- TASK TO COMPLETE
Leaving out all images, write out the records that follow exactly.
### INPUT FOR THIS TASK
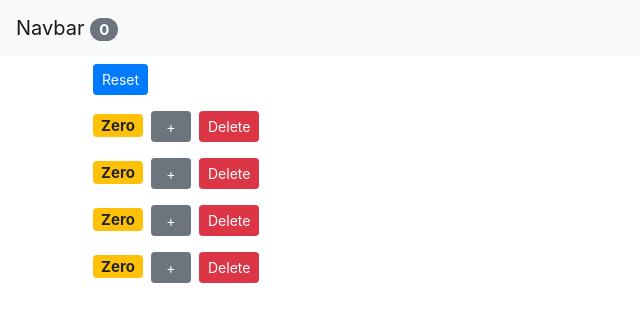
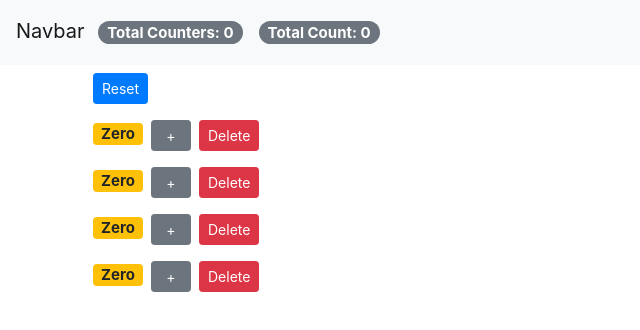
Before and after one commit to vkbiotech841/counter_app_react, a React (Create React App) app: page / in a window 1280 px wide. Shown: the top 330 px of the page, without its empty margins (0-640 px from the left). Built offline with nearby package versions, Linux system fonts and the light colour scheme.

Commit message:
total number of counts added

```diff
--- a/src/App.js
+++ b/src/App.js
@@ -65,6 +65,12 @@ class App extends Component {
     this.setState({ counters: counters });
   };
 
+  sum = 0;
+  handleTotalCount = (counter) => {
+    this.sum += counter.value;
+    return this.sum;
+  };
+
 
   // Render phase of lifecycle hook: Once a component is rendered. their childrens are also rendered recursively.
   // Render is responsible for how UI should look like.
@@ -79,15 +85,24 @@ class App extends Component {
 
   render() {
     console.log('App-Rendered');
+    console.log(this.state.counters);
+    let x = 0;
     return (
       <React.Fragment>
-        <NavBar totalCounters={this.state.counters.filter(c => c.value > 0).length} />
+        <NavBar totalCounters={
+          this.state.counters.filter(c => c.value > 0).length}
+          counters={
+            this.state.counters.filter(c => c.value > 0)}
+        />
         <main className="container">
           <Counters
             counters={this.state.counters}
             onReset={this.handleReset}
             onIncreament={this.handleIncreament}
-            onDelete={this.handleDelete}>
+            onDelete={this.handleDelete}
+            onTotalCount={this.handleTotalCount}
+          >
+
           </Counters>
         </main>
       </React.Fragment>
@@ -109,4 +124,4 @@ export default App;
 
 
 // THUMB RULE:
-// The component that ows a piece of the state, should be the one modifying it.
+// The component that owns a piece of the state, should be the one who modifying it.
--- a/src/components/counter.jsx
+++ b/src/components/counter.jsx
@@ -69,5 +69,5 @@ export default Counter;
 
 
 // Controlled component:
-// child component is controlled from the parent component. Means, child componens gets all data from the parent
+// child component is controlled from the parent component. Means, child components gets all data from the parent
 // component using props. and child component raise the event. that event will be handled by the parent component.
--- a/src/components/navbar.jsx
+++ b/src/components/navbar.jsx
@@ -1,4 +1,4 @@
-import React, { Component } from 'react';
+import React from 'react';
 
 // Statefull component: are react component with class.
 // Stateless functional component (sfc)/Presentational components or dumb component:
@@ -12,12 +12,19 @@ import React, { Component } from 'react';
 
 const NavBar = (props) => {
     console.log('NavBar-Rendered');
+    let sum = 0;
+    props.counters.forEach(x => {
+        sum += x.value;
+    });
     return (
         <nav className="navbar navbar-light bg-light">
             <a className="navbar-brand">
                 Navbar{" "}
-                <span className="badge badge-pill badge-secondary">
-                    {props.totalCounters}
+                <span className="badge badge-pill badge-secondary m-2">
+                    Total Counters: {props.totalCounters}
+                </span>
+                <span className="badge badge-pill badge-secondary m-2">
+                    Total Count: {sum}
                 </span>
             </a>
         </nav>
```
######
- FINAL ANSWER
Before and after one commit to vkbiotech841/counter_app_react, a React (Create React App) app: page / in a window 1280 px wide. Shown: the top 330 px of the page, without its empty margins (0-640 px from the left). Built offline with nearby package versions, Linux system fonts and the light colour scheme.

Commit message:
total number of counts added

```diff
--- a/src/App.js
+++ b/src/App.js
@@ -65,6 +65,12 @@ class App extends Component {
     this.setState({ counters: counters });
   };
 
+  sum = 0;
+  handleTotalCount = (counter) => {
+    this.sum += counter.value;
+    return this.sum;
+  };
+
 
   // Render phase of lifecycle hook: Once a component is rendered. their childrens are also rendered recursively.
   // Render is responsible for how UI should look like.
@@ -79,15 +85,24 @@ class App extends Component {
 
   render() {
     console.log('App-Rendered');
+    console.log(this.state.counters);
+    let x = 0;
     return (
       <React.Fragment>
-        <NavBar totalCounters={this.state.counters.filter(c => c.value > 0).length} />
+        <NavBar totalCounters={
+          this.state.counters.filter(c => c.value > 0).length}
+          counters={
+            this.state.counters.filter(c => c.value > 0)}
+        />
         <main className="container">
           <Counters
             counters={this.state.counters}
             onReset={this.handleReset}
             onIncreament={this.handleIncreament}
-            onDelete={this.handleDelete}>
+            onDelete={this.handleDelete}
+            onTotalCount={this.handleTotalCount}
+          >
+
           </Counters>
         </main>
       </React.Fragment>
@@ -109,4 +124,4 @@ export default App;
 
 
 // THUMB RULE:
-// The component that ows a piece of the state, should be the one modifying it.
+// The component that owns a piece of the state, should be the one who modifying it.
--- a/src/components/counter.jsx
+++ b/src/components/counter.jsx
@@ -69,5 +69,5 @@ export default Counter;
 
 
 // Controlled component:
-// child component is controlled from the parent component. Means, child componens gets all data from the parent
+// child component is controlled from the parent component. Means, child components gets all data from the parent
 // component using props. and child component raise the event. that event will be handled by the parent component.
--- a/src/components/navbar.jsx
+++ b/src/components/navbar.jsx
@@ -1,4 +1,4 @@
-import React, { Component } from 'react';
+import React from 'react';
 
 // Statefull component: are react component with class.
 // Stateless functional component (sfc)/Presentational components or dumb component:
@@ -12,12 +12,19 @@ import React, { Component } from 'react';
 
 const NavBar = (props) => {
     console.log('NavBar-Rendered');
+    let sum = 0;
+    props.counters.forEach(x => {
+        sum += x.value;
+    });
     return (
         <nav className="navbar navbar-light bg-light">
             <a className="navbar-brand">
                 Navbar{" "}
-                <span className="badge badge-pill badge-secondary">
-                    {props.totalCounters}
+                <span className="badge badge-pill badge-secondary m-2">
+                    Total Counters: {props.totalCounters}
+                </span>
+                <span className="badge badge-pill badge-secondary m-2">
+                    Total Count: {sum}
                 </span>
             </a>
         </nav>
```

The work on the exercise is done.